Epilepsy is a neurological disorder that is primarily noted for producing seizures, which are the most obvious and often dramatic feature of epilepsy. However, there are a number of other symptoms of neurological dysfunction that can be associated with epilepsy. Since much of the brain’s activity is devoted to cognitive functions, it is not uncommon for persons with epilepsy to also experience some degree of cognitive dysfunction (ranging from the obvious to the very subtle), which may only be detected through a neuropsychological assessment. This helps explain why some children with epilepsy experience marked learning problems. Children with epilepsy may or may not have learning weaknesses that fit the traditional definition of a “specific learning disability”. A learning disability (or disorder) refers to a condition in which a person is reading, writing and/or arithmetic skills are significantly weaker than expected based on their intellectual ability (i.e. their IQ).
Persons with epilepsy may have a specific learning disability, either as a direct result of the neurological dysfunction underlying their epilepsy, or through dysfunction unrelated to their epilepsy.
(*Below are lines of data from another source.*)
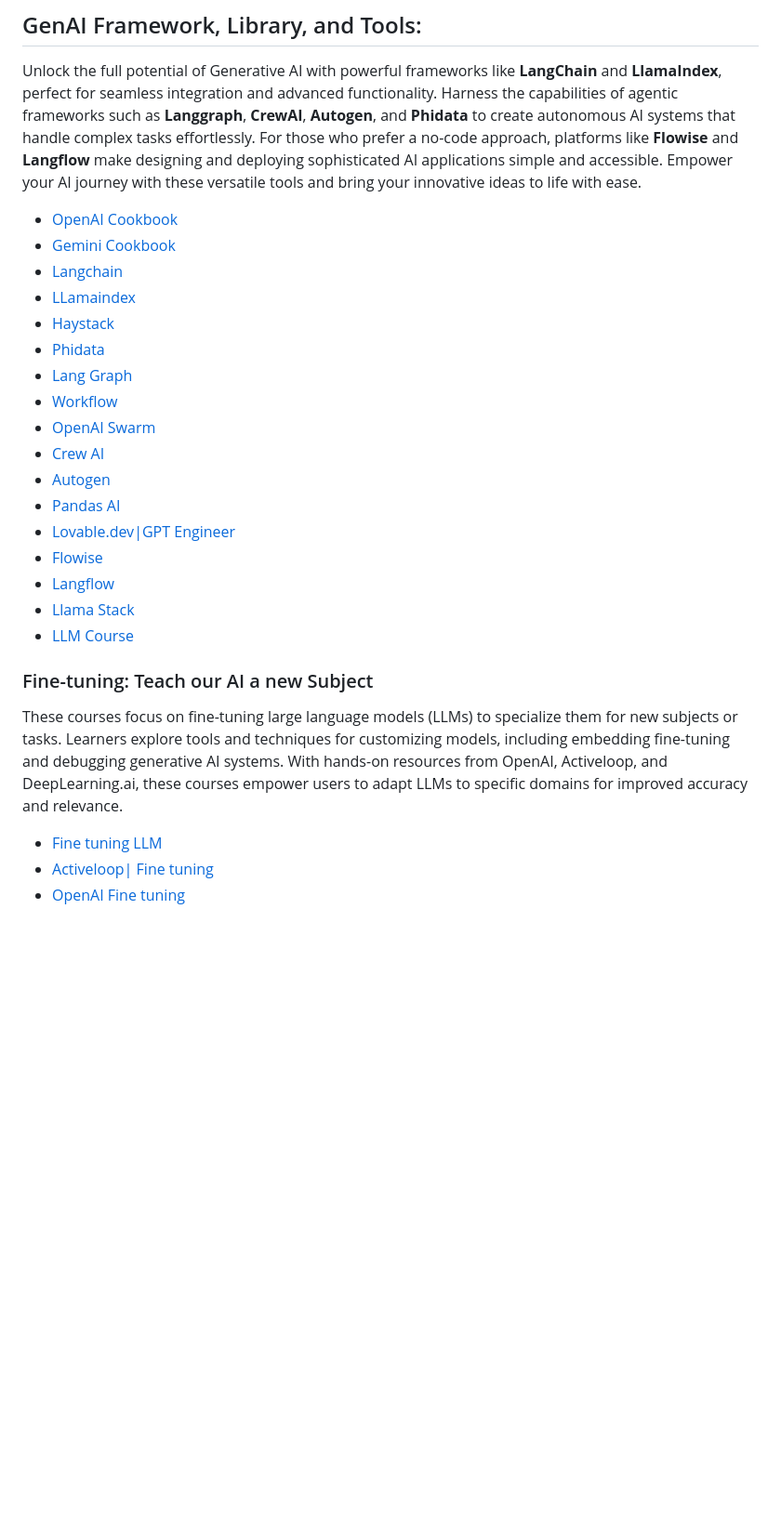
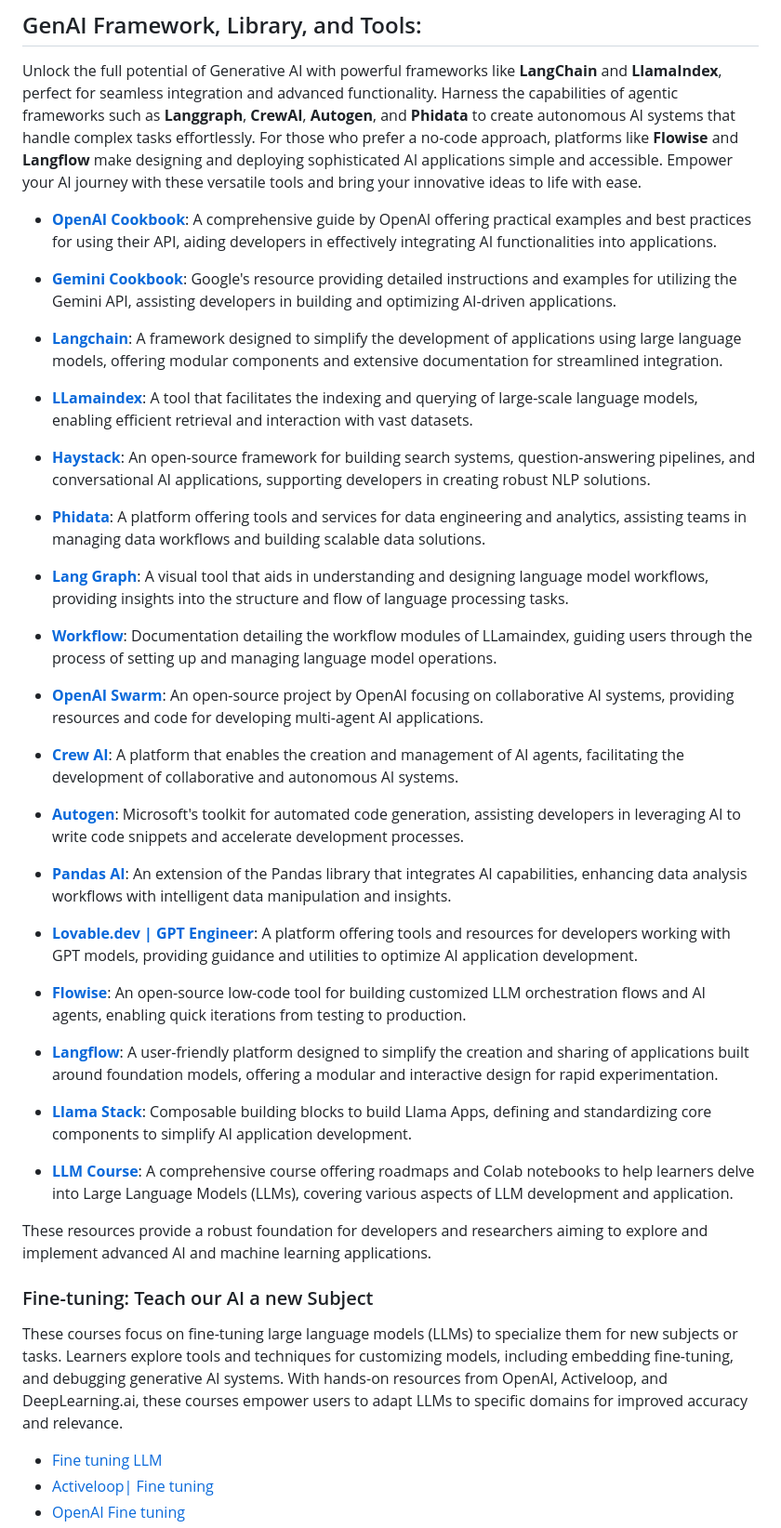
Before and after one commit to thepradip/How-to-become--AI-Engineer-in-2025, a Markdown page: README.md, the part around the change printed below. Shown: that part at 93% size. GitHub-like rendering; blank space fills up the shorter version.

```diff
--- a/README.md
+++ b/README.md
@@ -254,26 +244,46 @@ as well as insights into effective MLOps practices.
 ## GenAI Framework, Library, and Tools:
 Unlock the full potential of Generative AI with powerful frameworks like **LangChain** and **LlamaIndex**, perfect for seamless integration and advanced functionality. Harness the capabilities of agentic frameworks such as **Langgraph**, **CrewAI**, **Autogen**, and **Phidata** to create autonomous AI systems that handle complex tasks effortlessly. For those who prefer a no-code approach, platforms like **Flowise** and **Langflow** make designing and deploying sophisticated AI applications simple and accessible. Empower your AI journey with these versatile tools and bring your innovative ideas to life with ease.
 
-- [OpenAI Cookbook](https://cookbook.openai.com/)
-- [Gemini Cookbook](https://ai.google.dev/gemini-api/cookbook)
-- [Langchain](https://python.langchain.com/docs/introduction/)
-- [LLamaindex](https://docs.llamaindex.ai/en/stable/#introduction)
-- [Haystack](https://haystack.deepset.ai/)
-- [Phidata](https://www.phidata.com/)
-- [Lang Graph](https://www.langchain.com/langgraph)
-- [Workflow](https://docs.llamaindex.ai/en/stable/module_guides/workflow/)
-- [OpenAI Swarm](https://github.com/openai/swarm)
-- [Crew AI](https://www.crewai.com/)
-- [Autogen](https://microsoft.github.io/autogen/0.2/)
-- [Pandas AI](https://pandas-ai.com/)
-- [Lovable.dev|GPT Engineer](https://pandas-ai.com/)
-- [Flowise](https://flowiseai.com/)
-- [Langflow](https://www.langflow.org/)
-- [Llama Stack](https://github.com/meta-llama/llama-stack)
-- [LLM Course](https://github.com/mlabonne/llm-course)
+
+- **[OpenAI Cookbook](https://cookbook.openai.com/)**: A comprehensive guide by OpenAI offering practical examples and best practices for using their API, aiding developers in effectively integrating AI functionalities into applications.
+
+- **[Gemini Cookbook](https://ai.google.dev/gemini-api/cookbook)**: Google's resource providing detailed instructions and examples for utilizing the Gemini API, assisting developers in building and optimizing AI-driven applications.
+
+- **[Langchain](https://python.langchain.com/docs/introduction/)**: A framework designed to simplify the development of applications using large language models, offering modular components and extensive documentation for streamlined integration.
+
+- **[LLamaindex](https://docs.llamaindex.ai/en/stable/#introduction)**: A tool that facilitates the indexing and querying of large-scale language models, enabling efficient retrieval and interaction with vast datasets.
+
+- **[Haystack](https://haystack.deepset.ai/)**: An open-source framework for building search systems, question-answering pipelines, and conversational AI applications, supporting developers in creating robust NLP solutions.
+
+- **[Phidata](https://www.phidata.com/)**: A platform offering tools and services for data engineering and analytics, assisting teams in managing data workflows and building scalable data solutions.
+
+- **[Lang Graph](https://www.langchain.com/langgraph)**: A visual tool that aids in understanding and designing language model workflows, providing insights into the structure and flow of language processing tasks.
+
+- **[Workflow](https://docs.llamaindex.ai/en/stable/module_guides/workflow/)**: Documentation detailing the workflow modules of LLamaindex, guiding users through the process of setting up and managing language model operations.
+
+- **[OpenAI Swarm](https://github.com/openai/swarm)**: An open-source project by OpenAI focusing on collaborative AI systems, providing resources and code for developing multi-agent AI applications.
+
+- **[Crew AI](https://www.crewai.com/)**: A platform that enables the creation and management of AI agents, facilitating the development of collaborative and autonomous AI systems.
+
+- **[Autogen](https://microsoft.github.io/autogen/0.2/)**: Microsoft's toolkit for automated code generation, assisting developers in leveraging AI to write code snippets and accelerate development processes.
+
+- **[Pandas AI](https://pandas-ai.com/)**: An extension of the Pandas library that integrates AI capabilities, enhancing data analysis workflows with intelligent data manipulation and insights.
+
+- **[Lovable.dev | GPT Engineer](https://lovable.dev/)**: A platform offering tools and resources for developers working with GPT models, providing guidance and utilities to optimize AI application development.
+
+- **[Flowise](https://flowiseai.com/)**: An open-source low-code tool for building customized LLM orchestration flows and AI agents, enabling quick iterations from testing to production.
+
+- **[Langflow](https://www.langflow.org/)**: A user-friendly platform designed to simplify the creation and sharing of applications built around foundation models, offering a modular and interactive design for rapid experimentation.
+
+- **[Llama Stack](https://github.com/meta-llama/llama-stack)**: Composable building blocks to build Llama Apps, defining and standardizing core components to simplify AI application development.
+
+- **[LLM Course](https://github.com/mlabonne/llm-course)**: A comprehensive course offering roadmaps and Colab notebooks to help learners delve into Large Language Models (LLMs), covering various aspects of LLM development and application.
+
+These resources provide a robust foundation for developers and researchers aiming to explore and implement advanced AI and machine learning applications.
+
 
 ### Fine-tuning: Teach our AI a new Subject
-These courses focus on fine-tuning large language models (LLMs) to specialize them for new subjects or tasks. Learners explore tools and techniques for customizing models, including embedding fine-tuning and debugging generative AI systems. With hands-on resources from OpenAI, Activeloop, and DeepLearning.ai, these courses empower users to adapt LLMs to specific domains for improved accuracy and relevance.
+These courses focus on fine-tuning large language models (LLMs) to specialize them for new subjects or tasks. Learners explore tools and techniques for customizing models, including embedding fine-tuning, and debugging generative AI systems. With hands-on resources from OpenAI, Activeloop, and DeepLearning.ai, these courses empower users to adapt LLMs to specific domains for improved accuracy and relevance.
 - [Fine tuning LLM](https://www.deeplearning.ai/short-courses/finetuning-large-language-models/)
 - [Activeloop| Fine tuning](https://learn.activeloop.ai/courses/llms)
 - [OpenAI  Fine tuning](https://platform.openai.com/docs/guides/fine-tuning)
```
Also changed, not shown: other parts of README.md (+0 -10 lines).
However, a number of children with epilepsy appear to have more generalized learning problems that cannot be defined as a specific learning disability.
Excerpt from: Epilepsy and Learning Disabilities by Mark Bailey, Ph.D., R.Psych., Clinical Neuropsychologist at ABLE Developmental Clinic, Surrey, BC
The full article can be found in our Epilepsy Resource Binder, page 53